(Dataset items)
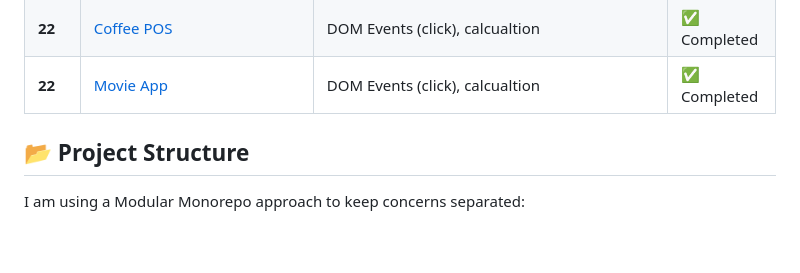
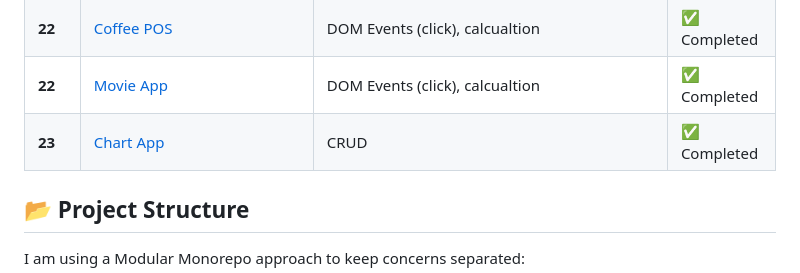
Before and after one commit to senorhitesh/30-Days-JS, a Markdown page: README.md, the part around the change. GitHub-like rendering; blank space fills up the shorter version.

```diff
--- a/README.md
+++ b/README.md
@@ -43,6 +43,8 @@ I am challenging myself to solve 30 real-world logic problems in 30 days. The go
 | **21** | [ Student Manager](../src/21-StudentManager/) | Array Manupulation | ✅ Completed  |
 | **22** | [Coffee POS](../src/22-Coffee-POS/) | DOM Events (click), calcualtion | ✅ Completed  |
 | **22** | [Movie App](../src/23-Movie-App/) | DOM Events (click), calcualtion | ✅ Completed  |
+| **23** | [Chart App](../src/24-Chart-Maker/) | CRUD | ✅ Completed  |
+
 
 
 
```
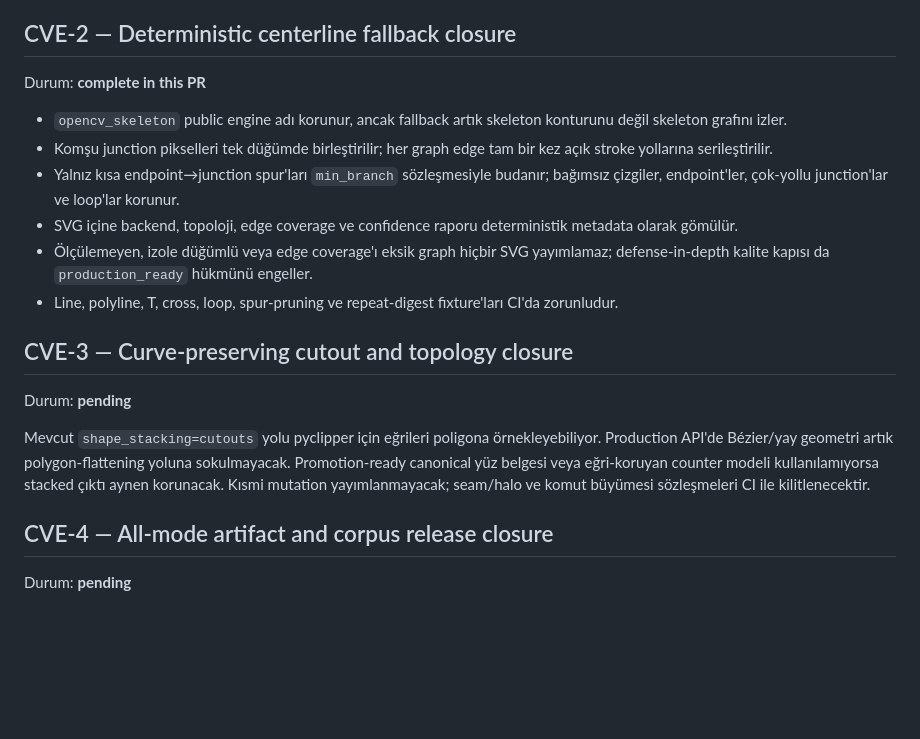
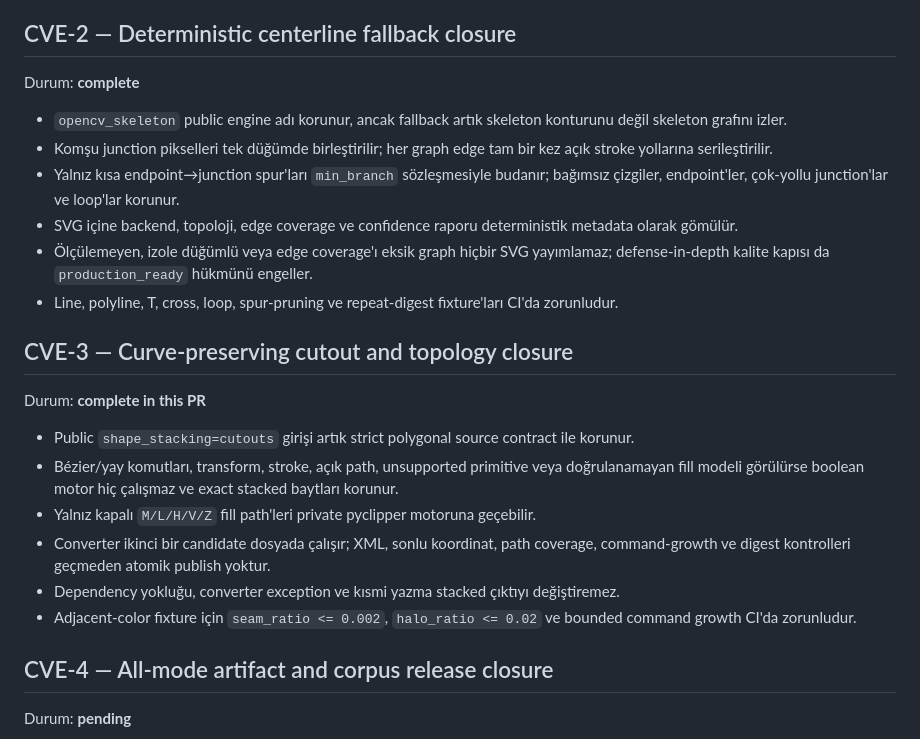
Before and after one commit to tayfunates10/vektoryum-v1, a Markdown page: docs/CORE_VECTOR_ENGINE_ROADMAP.md, the part around the change. GitHub-like rendering; blank space fills up the shorter version.

Commit message:
CVE-3: document curve-safe cutout closure

```diff
--- a/docs/CORE_VECTOR_ENGINE_ROADMAP.md
+++ b/docs/CORE_VECTOR_ENGINE_ROADMAP.md
@@ -19,7 +19,7 @@ Durum: **complete**
 
 ## CVE-2 — Deterministic centerline fallback closure
 
-Durum: **complete in this PR**
+Durum: **complete**
 
 - `opencv_skeleton` public engine adı korunur, ancak fallback artık skeleton
   konturunu değil skeleton grafını izler.
@@ -37,14 +37,20 @@ Durum: **complete in this PR**
 
 ## CVE-3 — Curve-preserving cutout and topology closure
 
-Durum: **pending**
+Durum: **complete in this PR**
 
-Mevcut `shape_stacking=cutouts` yolu pyclipper için eğrileri poligona
-örnekleyebiliyor. Production API'de Bézier/yay geometri artık
-polygon-flattening yoluna sokulmayacak. Promotion-ready canonical yüz belgesi
-veya eğri-koruyan counter modeli kullanılamıyorsa stacked çıktı aynen korunacak.
-Kısmi mutation yayımlanmayacak; seam/halo ve komut büyümesi sözleşmeleri CI ile
-kilitlenecektir.
+- Public `shape_stacking=cutouts` girişi artık strict polygonal source contract
+  ile korunur.
+- Bézier/yay komutları, transform, stroke, açık path, unsupported primitive veya
+  doğrulanamayan fill modeli görülürse boolean motor hiç çalışmaz ve exact
+  stacked baytları korunur.
+- Yalnız kapalı `M/L/H/V/Z` fill path'leri private pyclipper motoruna geçebilir.
+- Converter ikinci bir candidate dosyada çalışır; XML, sonlu koordinat, path
+  coverage, command-growth ve digest kontrolleri geçmeden atomik publish yoktur.
+- Dependency yokluğu, converter exception ve kısmi yazma stacked çıktıyı
+  değiştiremez.
+- Adjacent-color fixture için `seam_ratio <= 0.002`, `halo_ratio <= 0.02` ve
+  bounded command growth CI'da zorunludur.
 
 ## CVE-4 — All-mode artifact and corpus release closure
 
```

*DESCRIPTION OF THE TASK:* Keep every word of the records and none of the pictures when you print them again.

*RESPONSE AREA:*
Before and after one commit to senorhitesh/30-Days-JS, a Markdown page: README.md, the part around the change. GitHub-like rendering; blank space fills up the shorter version.

```diff
--- a/README.md
+++ b/README.md
@@ -43,6 +43,8 @@ I am challenging myself to solve 30 real-world logic problems in 30 days. The go
 | **21** | [ Student Manager](../src/21-StudentManager/) | Array Manupulation | ✅ Completed  |
 | **22** | [Coffee POS](../src/22-Coffee-POS/) | DOM Events (click), calcualtion | ✅ Completed  |
 | **22** | [Movie App](../src/23-Movie-App/) | DOM Events (click), calcualtion | ✅ Completed  |
+| **23** | [Chart App](../src/24-Chart-Maker/) | CRUD | ✅ Completed  |
+
 
 
 
```
Before and after one commit to tayfunates10/vektoryum-v1, a Markdown page: docs/CORE_VECTOR_ENGINE_ROADMAP.md, the part around the change. GitHub-like rendering; blank space fills up the shorter version.

Commit message:
CVE-3: document curve-safe cutout closure

```diff
--- a/docs/CORE_VECTOR_ENGINE_ROADMAP.md
+++ b/docs/CORE_VECTOR_ENGINE_ROADMAP.md
@@ -19,7 +19,7 @@ Durum: **complete**
 
 ## CVE-2 — Deterministic centerline fallback closure
 
-Durum: **complete in this PR**
+Durum: **complete**
 
 - `opencv_skeleton` public engine adı korunur, ancak fallback artık skeleton
   konturunu değil skeleton grafını izler.
@@ -37,14 +37,20 @@ Durum: **complete in this PR**
 
 ## CVE-3 — Curve-preserving cutout and topology closure
 
-Durum: **pending**
+Durum: **complete in this PR**
 
-Mevcut `shape_stacking=cutouts` yolu pyclipper için eğrileri poligona
-örnekleyebiliyor. Production API'de Bézier/yay geometri artık
-polygon-flattening yoluna sokulmayacak. Promotion-ready canonical yüz belgesi
-veya eğri-koruyan counter modeli kullanılamıyorsa stacked çıktı aynen korunacak.
-Kısmi mutation yayımlanmayacak; seam/halo ve komut büyümesi sözleşmeleri CI ile
-kilitlenecektir.
+- Public `shape_stacking=cutouts` girişi artık strict polygonal source contract
+  ile korunur.
+- Bézier/yay komutları, transform, stroke, açık path, unsupported primitive veya
+  doğrulanamayan fill modeli görülürse boolean motor hiç çalışmaz ve exact
+  stacked baytları korunur.
+- Yalnız kapalı `M/L/H/V/Z` fill path'leri private pyclipper motoruna geçebilir.
+- Converter ikinci bir candidate dosyada çalışır; XML, sonlu koordinat, path
+  coverage, command-growth ve digest kontrolleri geçmeden atomik publish yoktur.
+- Dependency yokluğu, converter exception ve kısmi yazma stacked çıktıyı
+  değiştiremez.
+- Adjacent-color fixture için `seam_ratio <= 0.002`, `halo_ratio <= 0.02` ve
+  bounded command growth CI'da zorunludur.
 
 ## CVE-4 — All-mode artifact and corpus release closure
 
```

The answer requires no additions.